The Famagusta area (unfortunately the ghost town of Famagusta is still under Turkish military occupation since 1974) is associated with images of safe, calm and turquoise waters that are regularly featured in holiday catalogues all around Europe and beyond. Ayia Napa and Protaras are known all over the world as being a true paradise for sea and water sports lovers, but also for families with children who simply want to paddle in shallow and clean waters. By all means visit Ayia Napa – but don’t stay only there. Break away from the tourist center and explore the cluster of villages known as ‘kokkinochoria’, which means ‘red soil villages’. This is the center of our island’s potato production, which runs quietly and modestly alongside the thriving tourist industry and racing development in the area. Drive in to Paralimni and you will discover a charming blend of rural life with a holiday twist. Distinctly Cypriot, the village square is the area’s nerve center, and many visitors have discovered what the residents already know: the cafes and restaurants here do not cut corners, serving simple but ultra-fresh popular dishes that taste exactly as they should. Browse in the small shops and you will probably enjoy a chat with the friendly owners. Other landmarks are the various small churches and chapels that dot the region. One of the most attractive is the chapel of Profitis Elias, just outside the tourist area of Protaras, rebuilt in Byzantine style at the top of hill with magnificent panoramic views that make the climb worthwhile. Very close to Cavo Greko is another picturesque chapel, Ayioi Anargiroi, only a few steps from the sea. In the area of Ayioi Saranta, look for the chapel of the same name and you will discover it in an amazing setting, almost hidden among the rocks. After hot days spent on the beach and touring the countryside, the nightlife of Ayia Napa and Protaras takes over as pubs, clubs and all kinds of restaurants offer buzzing all-night entertainment. Understandably, the tourist centers in this area tend to slumber during the cooler winter months…

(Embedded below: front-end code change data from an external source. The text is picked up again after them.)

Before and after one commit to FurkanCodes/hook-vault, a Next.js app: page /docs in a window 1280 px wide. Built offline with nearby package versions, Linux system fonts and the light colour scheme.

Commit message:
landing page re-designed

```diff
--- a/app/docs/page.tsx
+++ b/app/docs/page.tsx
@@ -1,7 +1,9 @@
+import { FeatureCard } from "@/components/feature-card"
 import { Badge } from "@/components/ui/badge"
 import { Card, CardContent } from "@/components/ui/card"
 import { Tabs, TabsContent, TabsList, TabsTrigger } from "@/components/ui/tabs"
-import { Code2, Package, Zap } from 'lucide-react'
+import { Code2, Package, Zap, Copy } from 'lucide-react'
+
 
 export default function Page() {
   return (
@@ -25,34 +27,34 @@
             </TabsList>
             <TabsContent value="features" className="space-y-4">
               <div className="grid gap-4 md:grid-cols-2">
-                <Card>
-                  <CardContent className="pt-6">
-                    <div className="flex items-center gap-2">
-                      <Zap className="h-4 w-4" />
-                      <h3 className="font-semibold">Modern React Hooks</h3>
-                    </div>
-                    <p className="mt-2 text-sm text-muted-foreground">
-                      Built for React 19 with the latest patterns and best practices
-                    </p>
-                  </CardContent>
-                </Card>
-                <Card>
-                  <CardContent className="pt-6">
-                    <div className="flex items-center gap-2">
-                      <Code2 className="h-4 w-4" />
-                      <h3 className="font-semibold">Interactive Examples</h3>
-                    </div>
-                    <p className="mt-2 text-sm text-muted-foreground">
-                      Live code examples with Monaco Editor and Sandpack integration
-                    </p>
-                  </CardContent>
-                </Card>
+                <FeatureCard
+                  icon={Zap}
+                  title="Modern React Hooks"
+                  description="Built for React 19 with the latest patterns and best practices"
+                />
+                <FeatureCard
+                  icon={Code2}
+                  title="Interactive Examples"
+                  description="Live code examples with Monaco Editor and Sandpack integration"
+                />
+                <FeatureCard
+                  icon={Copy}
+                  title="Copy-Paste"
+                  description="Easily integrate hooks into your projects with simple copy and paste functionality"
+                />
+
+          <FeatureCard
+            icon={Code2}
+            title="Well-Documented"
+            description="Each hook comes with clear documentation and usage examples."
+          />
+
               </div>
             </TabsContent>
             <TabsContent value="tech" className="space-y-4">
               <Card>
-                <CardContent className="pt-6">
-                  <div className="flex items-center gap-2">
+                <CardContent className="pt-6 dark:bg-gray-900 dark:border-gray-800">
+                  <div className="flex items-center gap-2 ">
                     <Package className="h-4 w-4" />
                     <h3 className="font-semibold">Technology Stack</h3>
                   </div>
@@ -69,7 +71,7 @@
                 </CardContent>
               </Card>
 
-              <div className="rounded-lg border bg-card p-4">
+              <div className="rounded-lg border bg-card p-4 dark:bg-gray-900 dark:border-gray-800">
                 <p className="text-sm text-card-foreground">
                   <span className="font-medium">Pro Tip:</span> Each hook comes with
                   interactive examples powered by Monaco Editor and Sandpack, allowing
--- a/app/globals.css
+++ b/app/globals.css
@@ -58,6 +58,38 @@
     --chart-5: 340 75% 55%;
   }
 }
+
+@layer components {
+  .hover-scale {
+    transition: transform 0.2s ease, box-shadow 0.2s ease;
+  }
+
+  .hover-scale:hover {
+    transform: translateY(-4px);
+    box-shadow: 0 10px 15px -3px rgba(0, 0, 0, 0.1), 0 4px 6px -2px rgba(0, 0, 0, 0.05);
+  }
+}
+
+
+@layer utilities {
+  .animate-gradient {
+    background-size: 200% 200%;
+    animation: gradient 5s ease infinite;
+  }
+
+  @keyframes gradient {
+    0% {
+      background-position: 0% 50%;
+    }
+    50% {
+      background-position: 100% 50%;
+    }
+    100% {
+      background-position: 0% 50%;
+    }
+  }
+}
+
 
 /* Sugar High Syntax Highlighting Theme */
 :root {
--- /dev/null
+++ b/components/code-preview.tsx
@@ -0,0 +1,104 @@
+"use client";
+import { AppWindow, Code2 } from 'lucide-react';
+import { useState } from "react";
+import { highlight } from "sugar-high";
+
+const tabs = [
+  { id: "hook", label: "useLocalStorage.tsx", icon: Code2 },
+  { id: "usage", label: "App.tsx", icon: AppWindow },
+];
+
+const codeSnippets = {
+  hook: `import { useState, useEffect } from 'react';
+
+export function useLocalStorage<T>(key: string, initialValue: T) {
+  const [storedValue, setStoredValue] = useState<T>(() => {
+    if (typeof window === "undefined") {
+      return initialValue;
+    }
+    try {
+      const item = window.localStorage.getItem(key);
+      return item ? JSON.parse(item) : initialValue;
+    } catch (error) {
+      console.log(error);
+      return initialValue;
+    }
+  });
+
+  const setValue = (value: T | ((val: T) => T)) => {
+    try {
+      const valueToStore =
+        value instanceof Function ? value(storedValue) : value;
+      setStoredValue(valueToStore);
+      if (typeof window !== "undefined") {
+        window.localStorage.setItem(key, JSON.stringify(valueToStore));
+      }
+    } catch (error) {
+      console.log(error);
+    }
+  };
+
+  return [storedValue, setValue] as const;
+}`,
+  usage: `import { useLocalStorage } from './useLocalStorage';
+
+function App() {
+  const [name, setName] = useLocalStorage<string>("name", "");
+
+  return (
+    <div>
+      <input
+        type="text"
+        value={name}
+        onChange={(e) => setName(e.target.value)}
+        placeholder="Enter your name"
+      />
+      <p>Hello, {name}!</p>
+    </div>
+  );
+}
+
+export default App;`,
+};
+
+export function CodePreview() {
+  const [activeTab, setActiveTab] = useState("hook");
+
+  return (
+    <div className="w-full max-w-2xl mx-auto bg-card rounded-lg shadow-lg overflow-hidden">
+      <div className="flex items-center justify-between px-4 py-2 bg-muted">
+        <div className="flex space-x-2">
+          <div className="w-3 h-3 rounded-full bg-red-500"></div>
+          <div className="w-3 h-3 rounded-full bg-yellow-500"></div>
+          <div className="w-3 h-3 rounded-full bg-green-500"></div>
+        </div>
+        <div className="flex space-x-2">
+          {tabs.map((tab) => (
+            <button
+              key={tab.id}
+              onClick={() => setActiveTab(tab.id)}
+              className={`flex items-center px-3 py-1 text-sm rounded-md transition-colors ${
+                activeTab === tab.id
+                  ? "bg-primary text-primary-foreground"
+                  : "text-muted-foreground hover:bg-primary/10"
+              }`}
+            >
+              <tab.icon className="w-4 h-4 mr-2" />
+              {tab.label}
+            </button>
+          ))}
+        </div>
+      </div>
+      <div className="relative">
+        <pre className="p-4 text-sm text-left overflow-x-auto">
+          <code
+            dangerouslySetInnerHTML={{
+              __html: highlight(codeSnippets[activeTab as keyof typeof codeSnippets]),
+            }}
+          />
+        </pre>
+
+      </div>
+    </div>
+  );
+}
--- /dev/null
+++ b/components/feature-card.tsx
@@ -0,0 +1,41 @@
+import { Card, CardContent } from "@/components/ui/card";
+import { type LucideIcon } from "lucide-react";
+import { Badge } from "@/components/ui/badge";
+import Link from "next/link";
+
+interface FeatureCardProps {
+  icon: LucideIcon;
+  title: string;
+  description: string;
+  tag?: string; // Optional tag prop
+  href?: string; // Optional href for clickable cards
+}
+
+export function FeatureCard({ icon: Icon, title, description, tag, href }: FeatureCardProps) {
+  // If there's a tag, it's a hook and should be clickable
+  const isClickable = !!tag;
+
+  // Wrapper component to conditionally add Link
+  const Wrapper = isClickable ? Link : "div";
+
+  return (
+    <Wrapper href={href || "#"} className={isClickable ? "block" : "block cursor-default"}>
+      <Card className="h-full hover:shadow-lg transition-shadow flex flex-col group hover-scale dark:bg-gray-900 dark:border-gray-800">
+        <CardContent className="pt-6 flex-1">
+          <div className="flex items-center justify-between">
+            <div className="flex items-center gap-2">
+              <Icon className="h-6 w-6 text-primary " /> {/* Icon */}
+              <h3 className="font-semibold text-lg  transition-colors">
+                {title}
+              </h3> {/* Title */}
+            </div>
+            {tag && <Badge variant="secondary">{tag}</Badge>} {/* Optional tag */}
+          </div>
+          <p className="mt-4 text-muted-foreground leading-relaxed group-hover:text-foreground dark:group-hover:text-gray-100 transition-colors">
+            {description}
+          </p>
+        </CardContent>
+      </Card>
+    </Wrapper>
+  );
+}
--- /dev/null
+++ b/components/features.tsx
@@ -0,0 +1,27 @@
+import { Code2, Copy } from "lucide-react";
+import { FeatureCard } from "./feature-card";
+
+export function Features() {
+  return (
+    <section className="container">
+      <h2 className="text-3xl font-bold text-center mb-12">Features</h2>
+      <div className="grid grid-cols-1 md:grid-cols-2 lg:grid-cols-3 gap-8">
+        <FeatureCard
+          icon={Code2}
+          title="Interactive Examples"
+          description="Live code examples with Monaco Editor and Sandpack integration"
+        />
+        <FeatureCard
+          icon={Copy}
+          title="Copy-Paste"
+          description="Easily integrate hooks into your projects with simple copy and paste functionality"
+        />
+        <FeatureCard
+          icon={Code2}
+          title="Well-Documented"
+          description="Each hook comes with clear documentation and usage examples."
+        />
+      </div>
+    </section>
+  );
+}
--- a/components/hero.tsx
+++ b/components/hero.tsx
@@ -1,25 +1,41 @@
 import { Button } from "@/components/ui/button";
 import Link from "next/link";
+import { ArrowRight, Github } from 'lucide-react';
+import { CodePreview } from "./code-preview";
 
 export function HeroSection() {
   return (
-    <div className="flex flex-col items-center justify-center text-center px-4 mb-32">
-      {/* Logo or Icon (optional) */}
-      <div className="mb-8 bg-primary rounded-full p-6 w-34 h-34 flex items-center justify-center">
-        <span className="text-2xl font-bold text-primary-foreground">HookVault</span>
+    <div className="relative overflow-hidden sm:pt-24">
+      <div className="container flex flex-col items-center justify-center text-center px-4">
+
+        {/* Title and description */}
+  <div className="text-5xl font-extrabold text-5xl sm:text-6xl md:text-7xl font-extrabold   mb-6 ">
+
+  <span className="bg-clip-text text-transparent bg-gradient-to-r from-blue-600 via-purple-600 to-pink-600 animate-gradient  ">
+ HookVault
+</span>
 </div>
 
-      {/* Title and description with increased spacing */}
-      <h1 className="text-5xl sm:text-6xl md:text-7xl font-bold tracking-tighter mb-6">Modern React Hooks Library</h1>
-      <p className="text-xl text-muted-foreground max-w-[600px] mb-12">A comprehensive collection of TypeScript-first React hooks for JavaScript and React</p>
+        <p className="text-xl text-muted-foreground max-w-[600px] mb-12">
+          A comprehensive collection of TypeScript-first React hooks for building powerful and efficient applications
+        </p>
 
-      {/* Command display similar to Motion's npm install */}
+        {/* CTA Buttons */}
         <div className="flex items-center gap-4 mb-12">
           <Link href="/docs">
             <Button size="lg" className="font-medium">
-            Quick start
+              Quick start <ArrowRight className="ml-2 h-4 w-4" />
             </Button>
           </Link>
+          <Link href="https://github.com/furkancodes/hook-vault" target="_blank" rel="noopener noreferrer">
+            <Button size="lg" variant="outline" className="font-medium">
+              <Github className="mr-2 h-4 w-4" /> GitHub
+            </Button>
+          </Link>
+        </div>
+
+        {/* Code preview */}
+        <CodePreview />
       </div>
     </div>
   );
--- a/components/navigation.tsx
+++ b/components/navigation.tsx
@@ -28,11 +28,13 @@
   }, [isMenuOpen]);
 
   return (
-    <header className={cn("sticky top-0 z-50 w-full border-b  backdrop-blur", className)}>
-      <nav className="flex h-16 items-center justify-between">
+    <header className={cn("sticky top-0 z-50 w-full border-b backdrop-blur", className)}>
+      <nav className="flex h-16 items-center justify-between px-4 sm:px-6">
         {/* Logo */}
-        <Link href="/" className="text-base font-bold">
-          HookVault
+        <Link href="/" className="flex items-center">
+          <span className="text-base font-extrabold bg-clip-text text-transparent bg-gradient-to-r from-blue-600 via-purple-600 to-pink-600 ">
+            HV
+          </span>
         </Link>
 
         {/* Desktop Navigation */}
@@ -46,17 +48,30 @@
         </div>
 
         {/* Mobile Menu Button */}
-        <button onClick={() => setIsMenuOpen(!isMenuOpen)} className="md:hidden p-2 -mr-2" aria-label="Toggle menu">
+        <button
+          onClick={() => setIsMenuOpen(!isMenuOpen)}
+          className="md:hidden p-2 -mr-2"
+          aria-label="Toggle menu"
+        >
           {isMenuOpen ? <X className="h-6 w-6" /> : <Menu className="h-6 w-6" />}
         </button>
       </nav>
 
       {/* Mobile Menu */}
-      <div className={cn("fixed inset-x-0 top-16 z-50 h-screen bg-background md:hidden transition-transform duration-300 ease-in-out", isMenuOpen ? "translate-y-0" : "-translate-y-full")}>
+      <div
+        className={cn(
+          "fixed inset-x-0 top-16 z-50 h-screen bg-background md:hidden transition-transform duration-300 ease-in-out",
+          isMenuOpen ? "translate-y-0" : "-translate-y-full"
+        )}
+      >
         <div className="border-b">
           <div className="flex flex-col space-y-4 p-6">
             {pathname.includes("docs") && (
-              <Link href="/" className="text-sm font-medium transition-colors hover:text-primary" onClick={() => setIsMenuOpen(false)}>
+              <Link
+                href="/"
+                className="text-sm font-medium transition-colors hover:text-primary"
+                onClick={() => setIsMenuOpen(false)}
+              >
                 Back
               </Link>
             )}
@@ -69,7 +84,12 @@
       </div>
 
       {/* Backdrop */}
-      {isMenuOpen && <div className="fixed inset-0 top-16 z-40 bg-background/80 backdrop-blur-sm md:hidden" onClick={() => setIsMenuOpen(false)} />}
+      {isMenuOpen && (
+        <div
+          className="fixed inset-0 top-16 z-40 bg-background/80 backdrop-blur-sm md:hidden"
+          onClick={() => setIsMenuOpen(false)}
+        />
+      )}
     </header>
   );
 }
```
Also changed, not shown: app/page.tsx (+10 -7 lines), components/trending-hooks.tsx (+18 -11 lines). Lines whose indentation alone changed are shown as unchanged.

The Monastery of Ayia Napa is undoubtedly the optical and cultural center of Ayia Napa village. It stands at a location where, according to local tradition, a hunter in the 11th century discovered a miraculous icon of the Virgin Mary, probably hidden there during the iconoclastic period. Much later in the 16th century the monastery was built around the cave-shrine. It is said that a young woman from a wealthy Venetian family of Famagusta came to the monastery to escape family pressure to marry a nobleman. She renovated and expanded the monastery and is said to have planted the huge sycamore tree outside the south gate of the monastery, which is believed to be over 600 years old.

Explore Ayia Napa on foot…

Ayia Napa and the Sea: A Different Dimension This free of charge guided tour illustrates the historic connection of the Ayia Napa area with the sea. The tour begins with a drive to Cavo Greko, and a walk up to the top of the “tigani” (frying pan) where you will be introduced to the archaeology of the area and its natural beauty. This is followed by a drive to Ayioi Anargyroi, a chapel in the northern area of Cavo Greko. After a coffee break at the “limanaki” (fishing harbour) the tour continues along the coast to the archaeological site of Macronissos and the church of Ayia Thekla. Nature trails and various other sites that can be explored on another occasion will be pointed out. Starting point: CTO Information Office Walks are seasonal. To confirm the operation of the tour, please call: 23 72 17 96

Protaras Beach Stroll

Whether you enjoy a casual evening stroll or a brisk morning walk along the sea, a new coastal path directly on the beach has added an irresistible dimension to the Mediterranean magic of Protaras. Starting at the ‘Nissiotis’ restaurant and extending to the ‘Pola Costa’ hotel, this is the first completed section of a comprehensive project that is designed to embrace the Ammochostos district’s coastline. Along the way you will come across small kiosks, benches where you can take a break and rest your eyes on the sea, and a small area that will be hosting various cultural events featuring music and dance. Gradually, lush palm trees will line the road, making it even more attractive. Ready to go?